BEGIN Input
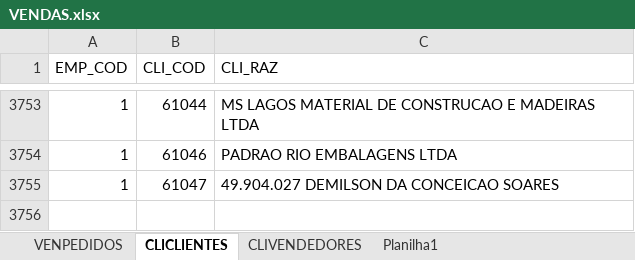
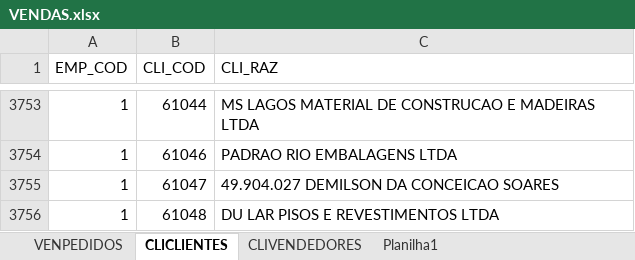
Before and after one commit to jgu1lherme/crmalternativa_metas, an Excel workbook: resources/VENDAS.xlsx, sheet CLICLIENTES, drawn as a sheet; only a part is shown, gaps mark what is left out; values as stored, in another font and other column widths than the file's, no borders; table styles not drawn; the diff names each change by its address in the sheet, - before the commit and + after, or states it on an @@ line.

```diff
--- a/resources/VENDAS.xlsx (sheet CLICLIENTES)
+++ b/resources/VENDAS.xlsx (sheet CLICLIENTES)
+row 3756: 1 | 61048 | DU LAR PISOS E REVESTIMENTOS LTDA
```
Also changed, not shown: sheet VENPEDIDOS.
END Input
Task description => Reproduce each line of the records exactly, omitting any picture.

Reply to the task =>
Before and after one commit to jgu1lherme/crmalternativa_metas, an Excel workbook: resources/VENDAS.xlsx, sheet CLICLIENTES, drawn as a sheet; only a part is shown, gaps mark what is left out; values as stored, in another font and other column widths than the file's, no borders; table styles not drawn; the diff names each change by its address in the sheet, - before the commit and + after, or states it on an @@ line.

```diff
--- a/resources/VENDAS.xlsx (sheet CLICLIENTES)
+++ b/resources/VENDAS.xlsx (sheet CLICLIENTES)
+row 3756: 1 | 61048 | DU LAR PISOS E REVESTIMENTOS LTDA
```
Also changed, not shown: sheet VENPEDIDOS.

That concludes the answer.